December 23, 2019 •Evelyn J. Arevalo
SpaceX's priority is to safely launch astronauts into space, they are actively developing the Crew Dragon spacecraft to launch astronauts for the very first time to the International Space Station (ISS). Crew Dragon is in development under a contract with NASA's Commercial Crew Program. SpaceX has been conducting tests to ensure that Crew Dragon can operate safety before launching any humans on board. They have successfully conducted Demo-1, their first flight demonstration mission in March this year. During Demo-1, Crew Dragon successfully docked to the ISS autonomously, proving their innovative technology is reliable.
Yesterday the team completed the 10th successful multi-chute test in a row of Crew Dragon’s upgraded Mark 3 parachute design – one step closer to safely launching and landing @NASA astronauts pic.twitter.com/nfFjnKygB4— SpaceX (@SpaceX) December 23, 2019
SpaceX engineering teams have been conducting a series of tests on the third version of Crew Dragon's parachute system, referred to as Mark 3 or Mk3. These parachutes are needed when bringing astronauts back to Earth, as the craft enters our atmosphere the four parachutes will be deployed to soft land the craft into the ocean safely.
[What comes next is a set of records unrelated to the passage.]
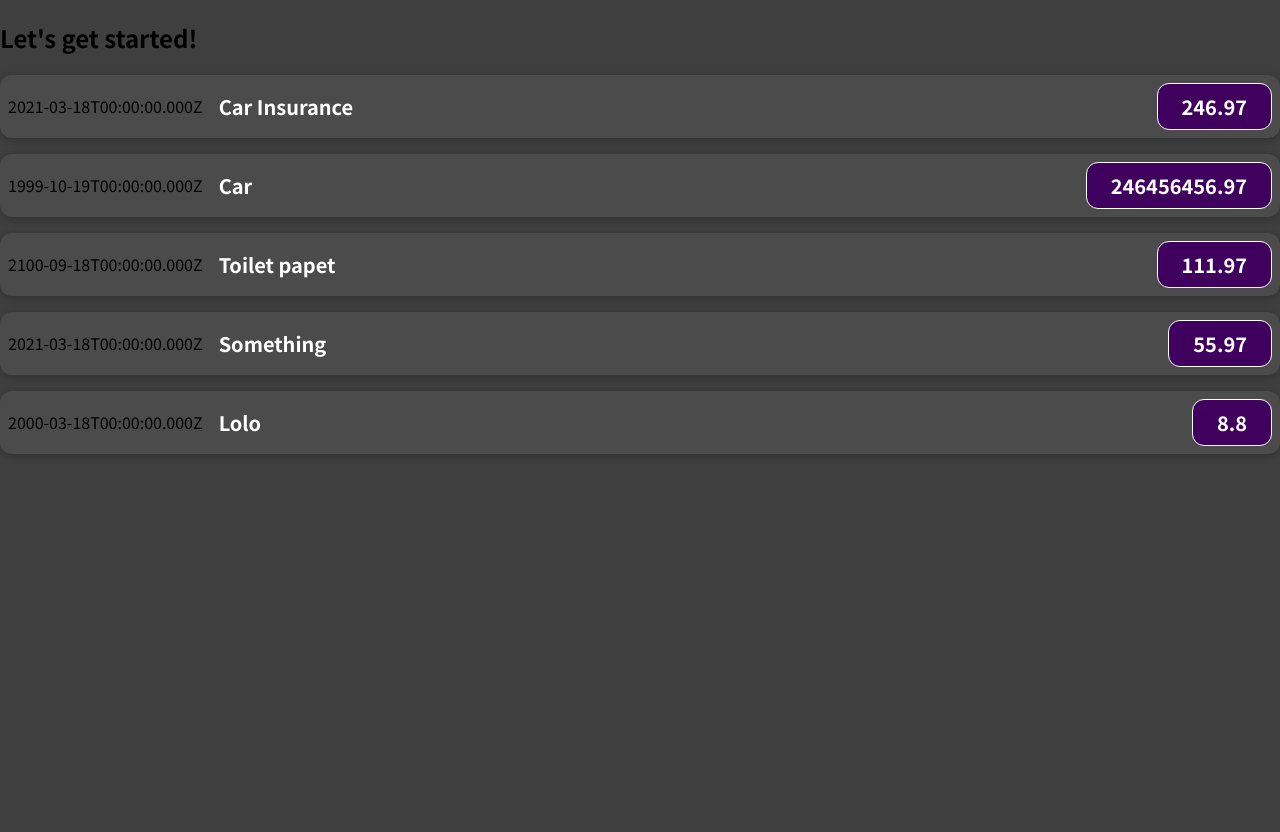
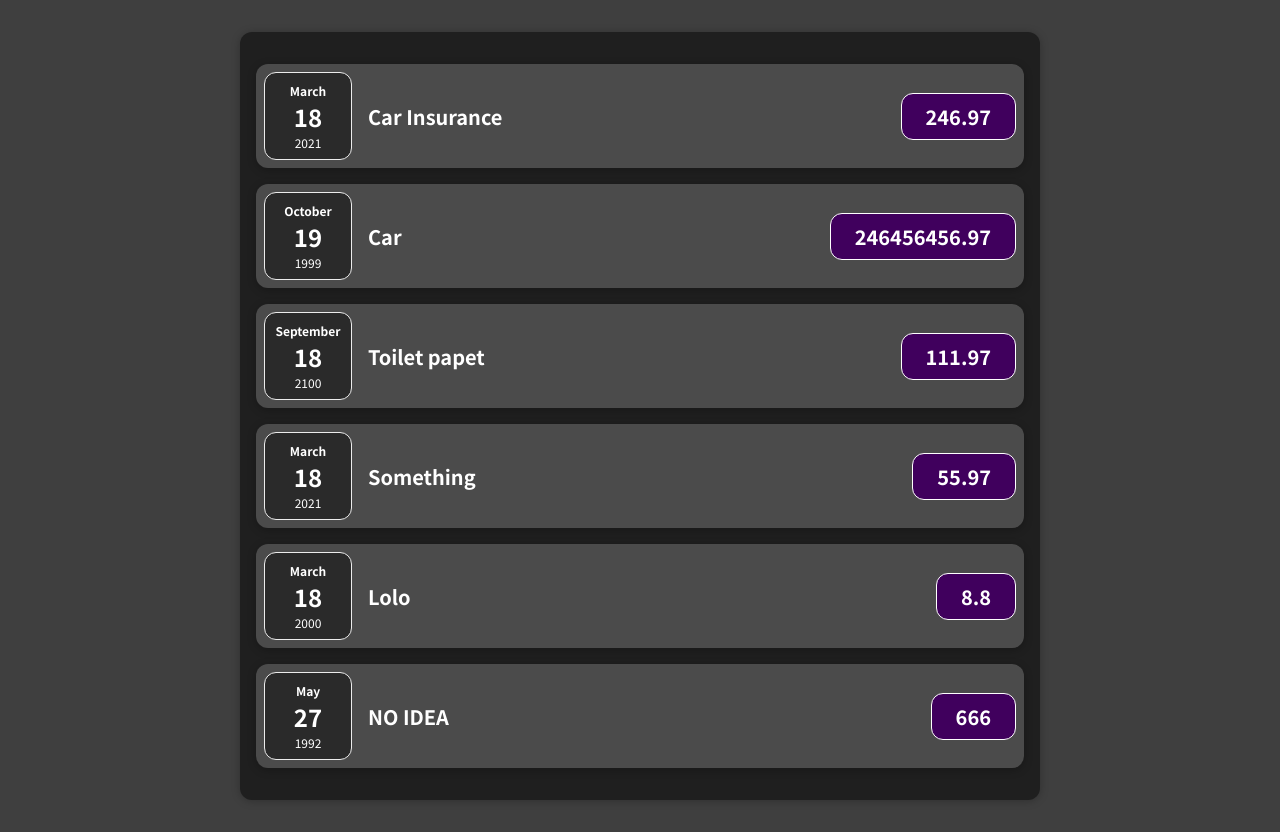
Before and after one commit to mishek029/dragoncards, a JavaScript app: page / in a window 1280 px wide. Before the commit the page ends 800 px from the top, so only its background shows below. Built offline with nearby package versions, Linux system fonts and the light colour scheme.

Commit message:
List of components as real list

```diff
--- a/src/App.js
+++ b/src/App.js
@@ -1,4 +1,4 @@
-import ExpenseItem from "./components/ExpenseItem";
+import Expenses from "./components/Expenses";
 
 function App() {
   const expenses = [
@@ -7,37 +7,13 @@ function App() {
     { title: 'Toilet papet', amount: 111.97, date: new Date(2100, 8, 18) },
     { title: 'Something', amount: 55.97, date: new Date(2021, 2, 18) },
     { title: 'Lolo', amount: 8.8, date: new Date(2000, 2, 18) },
+    { title: 'NO IDEA', amount: 666, date: new Date(1992, 4, 27) },
   ];
 
 
   return (
     <div>
-      <h2>Let's get started!</h2>
-      <ExpenseItem
-        title={expenses[0].title}
-        amount={expenses[0].amount}
-        date={expenses[0].date}
-      ></ExpenseItem>
-      <ExpenseItem
-        title={expenses[1].title}
-        amount={expenses[1].amount}
-        date={expenses[1].date}
-      ></ExpenseItem>
-      <ExpenseItem
-        title={expenses[2].title}
-        amount={expenses[2].amount}
-        date={expenses[2].date}
-      ></ExpenseItem>
-      <ExpenseItem
-        title={expenses[3].title}
-        amount={expenses[3].amount}
-        date={expenses[3].date}
-      ></ExpenseItem>
-      <ExpenseItem
-        title={expenses[4].title}
-        amount={expenses[4].amount}
-        date={expenses[4].date}
-      ></ExpenseItem>
+      <Expenses expenses={expenses}></Expenses>
     </div>
   );
 }
--- /dev/null
+++ b/src/components/ExpenseDate.css
@@ -0,0 +1,26 @@
+.expense-date {
+    display: flex;
+    flex-direction: column;
+    width: 5.5rem;
+    height: 5.5rem;
+    border: 1px solid #ececec;
+    background-color: #2a2a2a;
+    color: white;
+    border-radius: 12px;
+    align-items: center;
+    justify-content: center;
+  }
+
+  .expense-date__month {
+    font-size: 0.75rem;
+    font-weight: bold;
+  }
+
+  .expense-date__year {
+    font-size: 0.75rem;
+  }
+
+  .expense-date__day {
+    font-size: 1.5rem;
+    font-weight: bold;
+  }
--- /dev/null
+++ b/src/components/ExpenseDate.js
@@ -0,0 +1,17 @@
+import './ExpenseDate.css'
+
+function ExpenseDate(props) {
+    const month = props.date.toLocaleString('en-US', { month: 'long' });
+    const day = props.date.toLocaleString('en-US', { day: '2-digit' })
+    const year = props.date.getFullYear();
+
+    return (
+        <div className="expense-date">
+            <div className="expense-date__month">{month}</div>
+            <div className="expense-date__day">{day}</div>
+            <div className="expense-date__year">{year}</div>
+        </div>
+    )
+}
+
+export default ExpenseDate;
--- a/src/components/ExpenseItem.js
+++ b/src/components/ExpenseItem.js
@@ -1,10 +1,11 @@
 import './ExpenseItem.css';
+import ExpenseDate from './ExpenseDate'
 
 function ExpenseItem(props) {
 
     return (
         <div className="expense-item">
-            <div>{props.date.toISOString()}</div>
+            <ExpenseDate date={props.date}></ExpenseDate>
             <div className='expense-item__description'>
                 <h2>{props.title}</h2>
                 <div className='expense-item__price'>{props.amount}</div>
--- /dev/null
+++ b/src/components/Expenses.css
@@ -0,0 +1,9 @@
+.expenses {
+    padding: 1rem;
+    background-color: rgb(31, 31, 31);
+    margin: 2rem auto;
+    width: 50rem;
+    max-width: 95%;
+    border-radius: 12px;
+    box-shadow: 0 1px 8px rgba(0, 0, 0, 0.25);
+  }
--- /dev/null
+++ b/src/components/Expenses.js
@@ -0,0 +1,24 @@
+import ExpenseItem from "./ExpenseItem";
+import "./Expenses.css";
+
+function Expenses(props) {
+
+    const expensesList = props.expenses;
+
+    const expensesComponents = expensesList.map((item) =>
+        <ExpenseItem
+            title={item.title}
+            amount={item.amount}
+            date={item.date}
+        ></ExpenseItem>
+    )
+
+    return (
+        <div className="expenses">
+            {expensesComponents}
+        </div>
+
+    )
+}
+
+export default Expenses;
```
Earlier this year, Elon Musk, CEO of SpaceX said that the Mark 3 parachute system would need at least 10 successful tests in a row before being confident about using it for crewed flights. Today, SpaceX announced they have successfully tested their upgraded parachutes 10 times in a row:
"Yesterday the team completed the 10th successful multi-chute test in a row of Crew Dragon’s upgraded Mark 3 parachute design – one step closer to safely launching and landing NASA astronauts."
Now the company is getting ready for the next phase of testing, an In-Flight Abort (IFA) test that will ultimately be the last test before conducting Demo-2, their second demonstration flight to the space station. The In-Flight Abort test is scheduled for January 11, 2020. This test will demonstrate how the Crew Dragon spacecraft's launch escape system works during an emergency situation. During the test, SpaceX teams will simulate a launch emergency without a crew. A Falcon 9 rocket will lift off, and seconds later the Dragon spacecraft will fire it's integrated SuperDraco abort engine thrusters to pull away from the rocket while iplight. This upcoming IFA test is designed to see if the craft would be capable of handling the most dangerous of circumstances by escaping safely away from danger, then landing with it's integrated parachutes. NASA officials said in a statement: "As part of the test, SpaceX will configure Crew Dragon to trigger a launch escape shortly after liftoff and demonstrate Crew Dragon's capability to safely separate from the Falcon 9 rocket in the unlikely event of an in-flight emergency. The demonstration also will provide valuable data toward NASA certifying SpaceX's crew transportation system for carrying astronauts to and from the International Space Station." The Falcon 9 rocket that will conduct this test is already prepared at SpaceX facilities in Cape Canaveral, Florida. This will be one of the final major tests for SpaceX before NASA astronauts will fly aboard the craft.
If in January the In-Flight Abort test results are optimal, SpaceX will conduct their FIRST crewed mission with NASA astronauts sometime next year.
Good luck to SpaceX!